Vaccine for chaos
In the chaos of the pandemic, the recent presentation of the Nobel Prize offers the ever-continuing hope that the ingenuity of man may carry us through the direst of crises. Even though the awards ceremonies have moved online, what they represent for the future of the world remains unchanged. Even amongst the many vital advancements made by its luminaries, the work done by the World Food Programme stands the brightest, especially in these times. One of the many organisations under the banner of the UN, WFP concern is to tackle the age-old problem of hunger. In doing so, it improves the conditions for peace in areas of conflict. Thus, the organisation being presented a Nobel Peace Prize this year makes perfect sense. Indeed, in the midst of a pandemic that is threatening to ignite devastating food shortages across the world, it can be considered only natural.
While presenting the award, the Nobel Committee emphasised that hunger is a devastating tool to induce war and conflict if it is weaponised. WFP's work is helping tackle this issue at a time when some estimates say that hunger could double across the world. WFP's own research shows that there may be as many as 265 million people who reach a point of starvation within a year. As such, "Until the day we have a medical vaccine, food is the best vaccine against chaos," are the words which have been used by the Committee in its citation.
As per their own numbers, WFP helps feed around 97 million people in about 88 countries every year. An impress number but not enough to truly start turning the tide of global hunger Asas WFP itself has stated that one in every nine people worldwide don't get enough to eat. And this was before the behemoth engines of the world economy screeched to a halt during the lockdown phase. While most other organisations, humanitarian or not, were shuttering operations, WFP continued undaunted. Indeed, its logistic service helped dispatch medical cargo to 120 countries across the world. With airlines shut down worldwide, the WFP was running the largest operational airline in the world during that time. It made use of its air fleet to ferry humanitarian and health workers across the world.

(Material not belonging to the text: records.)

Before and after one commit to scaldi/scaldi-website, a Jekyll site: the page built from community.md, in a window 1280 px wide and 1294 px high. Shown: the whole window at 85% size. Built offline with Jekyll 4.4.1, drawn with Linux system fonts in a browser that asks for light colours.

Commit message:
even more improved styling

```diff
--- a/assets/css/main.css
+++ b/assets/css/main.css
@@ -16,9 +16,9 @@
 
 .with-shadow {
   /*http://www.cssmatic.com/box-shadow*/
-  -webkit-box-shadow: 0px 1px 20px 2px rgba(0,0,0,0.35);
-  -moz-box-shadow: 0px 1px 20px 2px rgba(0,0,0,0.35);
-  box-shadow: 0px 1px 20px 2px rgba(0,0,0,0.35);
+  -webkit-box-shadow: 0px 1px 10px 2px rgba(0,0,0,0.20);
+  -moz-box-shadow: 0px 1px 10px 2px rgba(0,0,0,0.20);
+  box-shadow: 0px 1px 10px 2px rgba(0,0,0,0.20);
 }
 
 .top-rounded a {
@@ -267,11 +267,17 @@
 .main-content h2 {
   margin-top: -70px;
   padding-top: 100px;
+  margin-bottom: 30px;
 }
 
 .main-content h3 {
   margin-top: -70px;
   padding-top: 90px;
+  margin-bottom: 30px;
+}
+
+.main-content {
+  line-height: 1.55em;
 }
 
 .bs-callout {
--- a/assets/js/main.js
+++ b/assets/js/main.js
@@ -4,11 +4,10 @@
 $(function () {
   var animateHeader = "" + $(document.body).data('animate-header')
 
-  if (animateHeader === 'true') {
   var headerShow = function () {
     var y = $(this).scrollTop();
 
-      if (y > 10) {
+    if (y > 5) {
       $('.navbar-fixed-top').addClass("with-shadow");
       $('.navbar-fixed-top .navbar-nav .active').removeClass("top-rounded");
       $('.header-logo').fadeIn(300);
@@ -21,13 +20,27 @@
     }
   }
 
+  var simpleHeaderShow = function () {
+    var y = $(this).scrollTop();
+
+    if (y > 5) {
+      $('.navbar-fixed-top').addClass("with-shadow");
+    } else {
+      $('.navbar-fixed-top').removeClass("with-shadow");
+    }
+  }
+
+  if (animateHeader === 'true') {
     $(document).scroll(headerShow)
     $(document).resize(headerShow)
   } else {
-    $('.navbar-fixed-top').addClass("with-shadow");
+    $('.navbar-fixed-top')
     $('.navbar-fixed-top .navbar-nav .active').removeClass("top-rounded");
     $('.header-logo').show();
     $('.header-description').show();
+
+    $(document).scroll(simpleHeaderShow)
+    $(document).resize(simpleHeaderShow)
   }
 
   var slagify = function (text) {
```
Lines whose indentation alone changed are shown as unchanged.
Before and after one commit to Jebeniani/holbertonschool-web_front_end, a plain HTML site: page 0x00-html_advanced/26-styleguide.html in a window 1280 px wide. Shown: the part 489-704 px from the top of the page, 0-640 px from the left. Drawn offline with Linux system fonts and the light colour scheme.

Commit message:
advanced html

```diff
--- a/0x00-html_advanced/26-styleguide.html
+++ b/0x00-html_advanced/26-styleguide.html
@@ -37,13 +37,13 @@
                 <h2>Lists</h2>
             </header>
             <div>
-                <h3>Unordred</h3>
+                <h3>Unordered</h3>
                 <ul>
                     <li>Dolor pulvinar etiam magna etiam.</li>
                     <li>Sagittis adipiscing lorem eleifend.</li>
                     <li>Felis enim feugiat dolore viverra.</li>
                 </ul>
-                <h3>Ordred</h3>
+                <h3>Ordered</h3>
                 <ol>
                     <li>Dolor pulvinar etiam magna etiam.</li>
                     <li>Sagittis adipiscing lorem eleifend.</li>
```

As both, the WFP leadership and the Nobel Committee noted, this Nobel Peace Prize should be seen as a symbol and a reminder. A symbol of what human cooperation can achieve and a reminder that little can be achieved without it. At a time when multilateralism is being attacked from all sides and the relevance of bodies like the UN is being questioned, the age-old fight against the most fundamental of issues gripping society is also at risk. And regardless of how a nation and its leadership frame the situation, it is simply not possible or efficient to go it alone. Dan Smith, Director of the Stockholm International Peace Research Institute was quoted by Reuters as saying "Hunger, like climate change, the pandemic and other issues, is a world problem that can only be properly addressed through cooperation."
As ample examples show. the issues he listed are ones where global commitments and goodwill are often completely undercut by efforts to insert nationalism into the equation. The successive failure of climate accords and now the many exclusive vaccine deals being inked worldwide are proof of this. They are proof of the fact that multilateralism as a thought process and system has not permeated deep enough into the world community even in the 21st century. Politics continue to impede the way of human progress and the combined upliftment of all of humanity is not a real priority for most nations. Regardless of whether we want it or not, climate change, global pandemics, hunger, etc., will unify humanity with indiscriminate carnage. Yes, the disadvantaged will disproportionately suffer first but the rest of the world will not emerge unscathed.
The Nobel Committee commented that the Nobel Prize being presented to the WFP is a gentle reminder to the nations of the world to not be tempted to underfund the programme in an effort to cut costs in lean times. World hunger has been on the rise since 2016 after decades of decline. Now, on the occasion of the UN turning 75 this year, the bonds of multilateralism must be strengthened to safeguard the future of the human race.